**Exercise goal:**
Exactly how many lines in this data contain the word "backgroundColor"? Only the number should be given.

....................

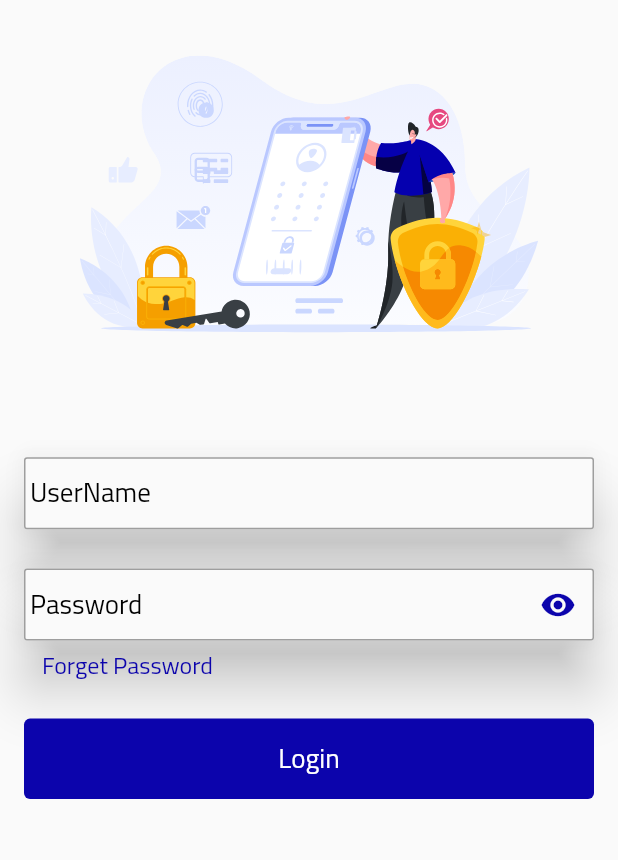
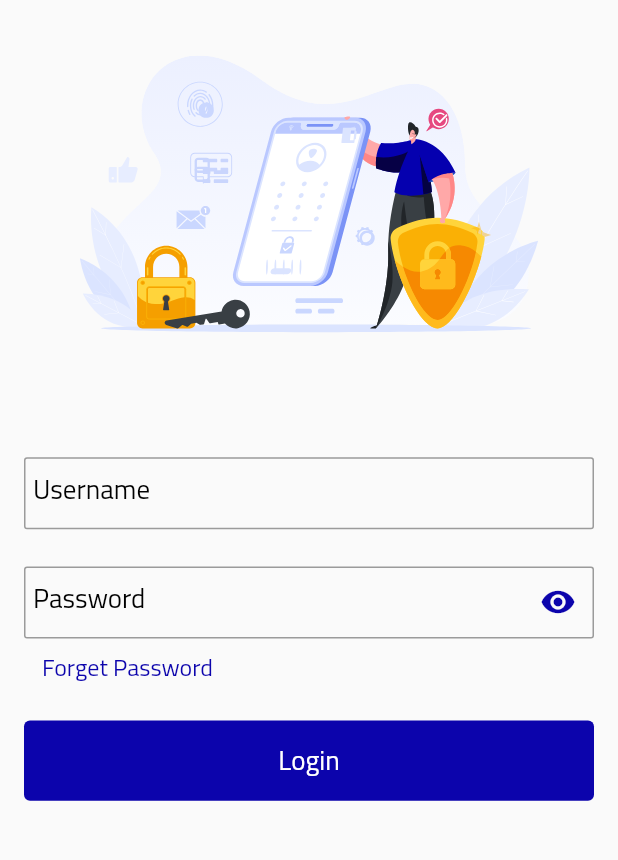
Before and after one commit to reemali97/sahelmobileapplicationLatest, a Flutter app: the LoginScreen screen opened directly, on a phone screen of 412 x 824 dp, the part 201-1061 px from its top. Run offline on Flutter 3.47's test engine with Material 2 defaults, Android fonts, the phone set to English and light mode, and no system bars; our stand-ins replace dio, equatable, flutter_bloc, flutter_svg, fluttertoast, get_it.

Commit message:
Set up the ui

```diff
--- a/lib/core/utils/widgets/list_tile_widget.dart
+++ b/lib/core/utils/widgets/list_tile_widget.dart
@@ -20,7 +20,7 @@ class ListTileWidget extends StatelessWidget {
     this.onTap,
     this.leadingIcon =Icons.person_outline,
     this.trailing=Icons.arrow_forward_ios_outlined,
-    this.iconSize = 30.0,
+    this.iconSize ,
   }) : super(key: key);
 
   @override
@@ -30,10 +30,10 @@ class ListTileWidget extends StatelessWidget {
       hoverColor: Colors.transparent,
       title: Text(
         '$title',
-        style: textStyle ?? const TextStyle(color: ColorHelper.primaryColor),
+        style: textStyle ??  TextStyle(color: ColorHelper.primaryColor,fontSize:getScreenWidth(context) * 0.04 ),
       ),
       leading:  Icon(leadingIcon ,
-          size: iconSize,
+          size: iconSize??getScreenWidth(context) * 0.07,
           color: iconColor ?? ColorHelper.primaryColor),
       onTap: onTap ?? (){},
       trailing:  Icon(trailing, color: iconColor ??ColorHelper.primaryColor,),
--- a/lib/core/utils/widgets/text_field.dart
+++ b/lib/core/utils/widgets/text_field.dart
@@ -1,66 +1,93 @@
 import 'package:flutter/material.dart';
 import 'package:flutter/services.dart';
-import 'package:sahelmobileapplication/core/core.export.dart';
 
-import '../helper/color_helper.dart';
-/*
+import '../../core.export.dart';
+
 class TextFieldApp extends StatelessWidget {
-  final String? hintText;
+  final double? height;
+  final int? maxLines;
+  final double? cursorWidth;
+  final double? cursorHeight;
+  final double? borderRadius;
+  final Color? cursorColor;
+  final Color? borderColor;
+  final List<TextInputFormatter>? inputFormatters;
+  final FormFieldValidator<String>? validator;
+  final bool? readOnly;
+  final bool? showCursor;
+  final bool? obscureText;
+  final VoidCallback? onTap;
+  final ValueChanged<String>? onChanged;
+  final String? labelText;
+  final TextStyle? labelStyle;
+  final Widget? suffixIcon;
   final TextEditingController? controller;
-  final Widget? icon;
-  final bool? obscureText;
-  final int? maxLenth;
-  final int? minLines;
-  final int? maxLines;
-  final bool? enable;
-  final TextInputType? keyboardType;
-  final InputBorder outlineInputBorder = OutlineInputBorder(
-      // borderSide: BorderSide(color:ColorHelper.colorPrimary ),
-      borderRadius: BorderRadius.circular(2));
-  final InputBorder unfocasInputBorder = OutlineInputBorder(
-      borderSide: BorderSide(color: Colors.grey),
-      borderRadius: BorderRadius.circular(2));
-  TextFieldApp(
-      {this.hintText,
-        this.controller,
-        this.icon,
-        this.maxLenth,
-        this.minLines,
-        this.enable,
-        this.maxLines,
-        this.obscureText,
-        this.keyboardType});
+
+  const TextFieldApp({
+    Key? key,
+    this.height,
+    this.maxLines,
+    this.cursorWidth,
+    this.cursorHeight,
+    this.borderRadius,
+    this.cursorColor,
+    this.borderColor,
+    this.inputFormatters,
+    this.validator,
+    this.readOnly ,
+    this.showCursor,
+    this.obscureText,
+    this.onTap,
+    this.onChanged,
+    this.labelText,
+    this.labelStyle,
+    this.suffixIcon,
+   required this.controller,
+  }) : super(key: key);
+
   @override
   Widget build(BuildContext context) {
-    return TextField(
-      controller: controller,
-      keyboardType: keyboardType,
-      obscureText: obscureText ?? false,
-      maxLength: maxLenth,
-      maxLines: maxLines,
-      enabled: enable ?? true,
-      minLines: minLines,
-      ///cursorColor: ColorHelper.colorPrimary,
-      decoration: InputDecoration(
-          suffixIcon: icon,
-          fillColor: Colors.white,
-          filled: true,
-         // counterStyle: TextStyle(color: ColorHelper.colorPrimary),
-          //labelStyle: TextStyle(color: ColorHelper.colorPrimary),
-          contentPadding: EdgeInsets.all(10.0),
-          labelText: hintText,
-         // focusColor: ColorHelper.colorPrimary,
-          enabledBorder: unfocasInputBorder,
-          focusedBorder: outlineInputBorder,
-          border: unfocasInputBorder,
-          disabledBorder: outlineInputBorder
+    return SizedBox(
+      height: height,
+      child: TextFormField(
+        maxLines: maxLines ?? 1,
+        controller: controller,
+        inputFormatters: inputFormatters ?? [] ,
+        validator: validator ?? (value){},
+        readOnly:readOnly ??false,
+        showCursor:showCursor ?? true,
+        obscureText:obscureText ?? false,
+        cursorWidth:cursorWidth ?? 1,
+        cursorColor: cursorColor ?? ColorHelper.primaryColor,
+        cursorHeight: cursorHeight ?? 20,
+        onTap: onTap ?? (){},
+        onChanged: onChanged ?? (text){},
+        decoration: InputDecoration(
+          contentPadding:const EdgeInsets.symmetric(vertical: 6.0, horizontal: 6.0),
+          border: OutlineInputBorder(
+            borderRadius: BorderRadius.circular(borderRadius ?? 2.0),
+          ),
+          focusedBorder: OutlineInputBorder(
+            borderSide:  BorderSide(color: borderColor?? ColorHelper.primaryColor, width: 1.0),
+            borderRadius: BorderRadius.circular(borderRadius ?? 2.0),
+          ),
+          labelText: labelText ?? '',
+          labelStyle:labelStyle ?? const TextStyle(
+            color: Colors.black,
+            fontSize: 18,
+            fontFamily: FontsHelper.cairo,
+            fontWeight: FontWeight.w500,
+          ),
+          suffixIcon:suffixIcon == null ? null : Padding(padding: const EdgeInsets.all(0.0), child: suffixIcon,),
+
+        ),
       ),
     );
   }
 }
-*/
 
-class TextFieldApp extends StatefulWidget {
+
+class TextFieldWidget extends StatefulWidget {
   final String hintText;
   final double? height;
   final TextEditingController controller;
@@ -92,7 +119,7 @@ class TextFieldApp extends StatefulWidget {
   final double? paddingIcon;
   final double marginHorizontal;
   final BorderRadius? borderRadius;
-  const TextFieldApp(
+  const TextFieldWidget(
       {Key? key,
         required this.controller,
         required this.hintText,
@@ -127,10 +154,10 @@ class TextFieldApp extends StatefulWidget {
   }) : super(key: key);
 
   @override
-  _TextFieldAppState createState() => _TextFieldAppState();
+  _TextFieldWidgetState createState() => _TextFieldWidgetState();
 }
 
-class _TextFieldAppState extends State<TextFieldApp> {
+class _TextFieldWidgetState extends State<TextFieldWidget> {
   String text = "";
 
   @override
--- a/lib/features/authentication/data/datasorce/auth_remote_data.dart
+++ b/lib/features/authentication/data/datasorce/auth_remote_data.dart
@@ -11,7 +11,6 @@ abstract class AuthenticationRemoteData {
   Future<ApiResponse> getUserData(String userName,String token);
 
 }
-///hi there
 class AuthenticationRemoteDataImpl implements AuthenticationRemoteData{
   final NetworkInterface? networkImpl;
   AuthenticationRemoteDataImpl({this.networkImpl});
--- a/lib/features/authentication/presentation/screens/forget_password/reset_password_screen.dart
+++ b/lib/features/authentication/presentation/screens/forget_password/reset_password_screen.dart
@@ -57,7 +57,7 @@ class ResetPasswordScreen extends StatelessWidget {
                   SizedBox(height: getScreenWidth(context) * 0.1,),
                   const Text('Email'),
                   SizedBox(height: getScreenWidth(context) * 0.1,),
-                  TextFieldApp(
+                  TextFieldWidget(
                       height: 50,
                       isRTL: false,
                       controller: emailController,
--- a/lib/features/authentication/presentation/screens/login/login_screen.dart
+++ b/lib/features/authentication/presentation/screens/login/login_screen.dart
@@ -76,20 +76,18 @@ class LoginScreen extends StatelessWidget {
                       height: getScreenHeight(context) * 0.1,
                     ),
                     TextFieldApp(
-                      hintText: 'UserName',
                       controller: emailController,
-                      isRTL: false,
-                      height: getScreenWidth(context) * 0.12,
-                      inputFormatters: [RegExpValidator.clearWhitespace],
+                      labelText: 'Username',
+                      inputFormatters: [
+                        RegExpValidator.clearWhitespace
+                      ],
                     ),
                     SizedBox(
                       height: getScreenWidth(context) * 0.06,
                     ),
                     TextFieldApp(
-                      hintText: 'Password',
                       controller: passwordController,
-                      isRTL: false,
-                      height: getScreenWidth(context) * 0.12,
+                      labelText: 'Password',
                       obscureText: isVisible,
                       suffixIcon: IconButton(
                         icon: Icon(
@@ -98,6 +96,9 @@ class LoginScreen extends StatelessWidget {
                         ),
                         onPressed: () => showPassword(context),
                       ),
+                    ),
+                    SizedBox(
+                      height: getScreenWidth(context) * 0.01,
                     ),
                     Padding(
                       padding: const EdgeInsets.symmetric(horizontal: 12.0),
--- a/lib/features/home/presentation/screens/home_screen.dart
+++ b/lib/features/home/presentation/screens/home_screen.dart
@@ -1,5 +1,5 @@
 import 'package:flutter/material.dart';
-import 'package:sahelmobileapplication/core/core.export.dart';
+import '../../../../core/core.export.dart';
 import '../../home.export.dart';
 
 class HomeScreen extends StatelessWidget {
@@ -10,6 +10,7 @@ class HomeScreen extends StatelessWidget {
     const OnGoingScreen(),
     const EvaluatedScreen(),
     const OthersScreen(),
+
   ];
   var controller = TextEditingController();
 
@@ -20,7 +21,6 @@ class HomeScreen extends StatelessWidget {
       body: DefaultTabController(
         length: tabBar.length,
         child: CustomScrollView(
-
           slivers: [
             SliverAppBar(
               leading: IconButton(
@@ -37,12 +37,16 @@ class HomeScreen extends StatelessWidget {
                 ),
               ],
               backgroundColor: ColorHelper.primaryColor,
-              bottom: const TabBar(
-                tabs: [
+              bottom: TabBar(
+                labelStyle: TextStyle(
+                    fontSize: getScreenWidth(context) * 0.0274,
+                    fontWeight: FontWeight.bold),
+                tabs: const[
                   Tab(icon:Icon(Icons.post_add),text: 'ForEvaluation',),
                   Tab(icon:Icon(Icons.run_circle_outlined),text: 'On Going',),
                   Tab(icon:Icon(Icons.recommend),text: 'Evaluated',),
                   Tab(icon:Icon(Icons.folder_outlined),text: 'Others',),
+
                 ],
               ),
             ),
--- a/lib/features/notifications/presentation/widgets/notifications_item.dart
+++ b/lib/features/notifications/presentation/widgets/notifications_item.dart
@@ -8,10 +8,7 @@ class NotificationsItem extends StatelessWidget {
 
   @override
   Widget build(BuildContext context) {
-    return SizedBox(
-      width: double.infinity,
-      height: 150.0,
-      child: Card(
+    return Card(
       shape: RoundedRectangleBorder(
           borderRadius: BorderRadius.circular(6.0)),
       elevation: 7.0,
@@ -19,12 +16,12 @@ class NotificationsItem extends StatelessWidget {
         padding: const EdgeInsets.all(16.0),
         child: Column(
           crossAxisAlignment: CrossAxisAlignment.start,
-            children: const[
+          children: [
             Text(
               'New treatment',
               style: TextStyle(
                 color: ColorHelper.primaryColor,
-                  fontSize: 25.0,
+                fontSize: getScreenWidth(context) * 0.07,
                 fontWeight: FontWeight.bold,
                 fontFamily: FontsHelper.cairo,),
             ),
@@ -32,7 +29,7 @@ class NotificationsItem extends StatelessWidget {
               'You receive a new treatment',
               style: TextStyle(
                 color: ColorHelper.greyColor,
-                  fontSize: 16.0,
+                fontSize: getScreenWidth(context) * 0.045,
                 fontFamily: FontsHelper.cairo,),
             ),
             Align(
@@ -41,7 +38,7 @@ class NotificationsItem extends StatelessWidget {
                 '10 min ago',
                 style: TextStyle(
                   color: Colors.black,
-                    fontSize: 14.0,
+                  fontSize: getScreenWidth(context) * 0.035,
                   fontFamily: FontsHelper.cairo,
                 ),
               ),
@@ -49,7 +46,6 @@ class NotificationsItem extends StatelessWidget {
           ],
         ),
       ),
-      ),
     );
   }
 }
--- a/lib/features/profile/presentation/screens/profile_screen.dart
+++ b/lib/features/profile/presentation/screens/profile_screen.dart
@@ -6,7 +6,6 @@ class ProfileScreen extends StatelessWidget {
   Widget build(BuildContext context) {
     return Scaffold(
       appBar: AppBar(
-
         toolbarHeight: 75,
         backgroundColor: ColorHelper.primaryColor,
         title:const Text(
```
Also changed, not shown: lib/core/network/network_implementation.dart (+2 -53 lines). Lines whose indentation alone changed are shown as unchanged.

....................

**Task response:**
2